You are not obligated to complete the task, but you are not free to ignore it. Pirkei Avot 2: 21
The first text reminds us that we are to continually pursue justice throughout our lives. And the second text reminds us that while we cannot fix all of the problems of our world, we must never stop trying. It is with both of these texts in mind that I would argue we should absolutely still be spending time and resources prosecuting Nazi war criminals who are accused of some of the worst human atrocities of recent history.
Of course, when the accused are caught, they should be given a fair trial and hearing based on the evidence. We should remember even, and especially in cases such as this, that dan l'kaf zechut, giving someone the benefit of the doubt, prior to their proven guilt, is also a Jewish concept. And if found guilty, we must also remember that these individuals are still human beings and deserved to be treated accordingly even though their actions were beyond reprehensible.
Finally, this question goes beyond any one individual cases and gets at the heart of the type of society that Jews are called upon to create. (I would like to thank my colleague and fellow JVO participant, Rabbi Eric Yanoff for this insight). The introductory prayers on Friday night, the Kabbalat Shabbat service, are filled with references to a world that is judged by God with fairness, justice, and kindness. Each week, we pray for such a world only to remember that it is not yet here, and that it is our obligation to create such a society as we begin a new week.

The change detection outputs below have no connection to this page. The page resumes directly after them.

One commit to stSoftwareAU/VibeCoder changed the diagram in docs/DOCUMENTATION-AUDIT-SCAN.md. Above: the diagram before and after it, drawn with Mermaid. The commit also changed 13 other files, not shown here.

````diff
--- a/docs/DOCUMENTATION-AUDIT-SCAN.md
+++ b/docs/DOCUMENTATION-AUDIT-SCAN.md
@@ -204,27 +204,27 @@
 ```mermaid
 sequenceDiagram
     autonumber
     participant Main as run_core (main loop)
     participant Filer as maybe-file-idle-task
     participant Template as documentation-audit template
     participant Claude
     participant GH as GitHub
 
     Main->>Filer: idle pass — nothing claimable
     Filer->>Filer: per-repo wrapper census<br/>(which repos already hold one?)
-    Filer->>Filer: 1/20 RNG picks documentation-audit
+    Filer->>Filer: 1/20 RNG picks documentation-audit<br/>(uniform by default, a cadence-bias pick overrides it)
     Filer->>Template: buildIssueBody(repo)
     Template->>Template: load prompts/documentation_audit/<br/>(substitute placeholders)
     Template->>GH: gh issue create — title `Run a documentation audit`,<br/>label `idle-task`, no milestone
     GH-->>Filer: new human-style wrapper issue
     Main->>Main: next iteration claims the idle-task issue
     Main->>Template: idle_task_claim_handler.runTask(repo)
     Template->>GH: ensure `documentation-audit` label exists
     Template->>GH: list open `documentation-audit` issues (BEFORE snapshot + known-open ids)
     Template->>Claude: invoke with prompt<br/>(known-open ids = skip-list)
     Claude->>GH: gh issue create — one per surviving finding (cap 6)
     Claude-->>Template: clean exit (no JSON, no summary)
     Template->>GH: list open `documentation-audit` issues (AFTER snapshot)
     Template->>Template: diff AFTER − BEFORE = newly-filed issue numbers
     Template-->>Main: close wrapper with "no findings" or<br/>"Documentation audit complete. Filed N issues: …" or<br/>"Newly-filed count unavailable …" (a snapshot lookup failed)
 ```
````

There is no statute of limitations on the holy endeavor of pursuing justice.
There is no statute of limitations on murder American legal system, nor in halakha, our traditional Jewish code of law. The prohibition against murder is one of only three mitzvot (Jewish commandments) that may not be broken in order to save one’s own life. (Self-defense is not considered murder. The tricky part, as illustrated by recent events in Florida, is determining what constitutes self-defense, and according to whom. In the case of Nazi war criminals, things are more clear-cut.)

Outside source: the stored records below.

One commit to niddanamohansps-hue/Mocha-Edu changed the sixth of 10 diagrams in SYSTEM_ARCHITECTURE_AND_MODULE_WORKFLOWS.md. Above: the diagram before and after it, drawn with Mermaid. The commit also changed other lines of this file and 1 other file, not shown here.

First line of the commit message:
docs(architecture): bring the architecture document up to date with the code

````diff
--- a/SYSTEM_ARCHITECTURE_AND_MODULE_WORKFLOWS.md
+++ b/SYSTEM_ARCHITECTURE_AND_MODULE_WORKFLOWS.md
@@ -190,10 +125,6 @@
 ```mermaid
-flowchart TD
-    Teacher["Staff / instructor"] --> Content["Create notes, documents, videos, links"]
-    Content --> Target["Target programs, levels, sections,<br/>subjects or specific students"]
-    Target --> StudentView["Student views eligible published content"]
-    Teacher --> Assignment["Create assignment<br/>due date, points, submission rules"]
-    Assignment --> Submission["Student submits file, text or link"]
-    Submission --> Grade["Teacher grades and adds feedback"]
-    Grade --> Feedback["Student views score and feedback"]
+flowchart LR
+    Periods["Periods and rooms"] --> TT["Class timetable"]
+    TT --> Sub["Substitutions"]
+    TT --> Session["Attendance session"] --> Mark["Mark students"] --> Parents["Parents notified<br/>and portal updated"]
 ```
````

Given these circumstances, one might reasonably argue that when and whether a society holds a murderer accountable for his or her crimes reflects on the moral fiber of that society.
Granted, we cannot judge one another as God can judge us, but we are called to be God’s partners in pursuing justice. What kind of justice would it be for six million Jewish victims of the Holocaust (not to mention perhaps seven million others) if a Nazi war criminal were allowed to live out his natural life simply because he has eluded us so far? None at all.
Judaism does not counsel vengeance. Many of us, based on our Jewish convictions, oppose the death penalty in all circumstances. But should we “still” be spending time and resources on bringing some of the worst criminals of human history to account, to some imposition of responsibility and consequence? My answer is an unequivocal yes.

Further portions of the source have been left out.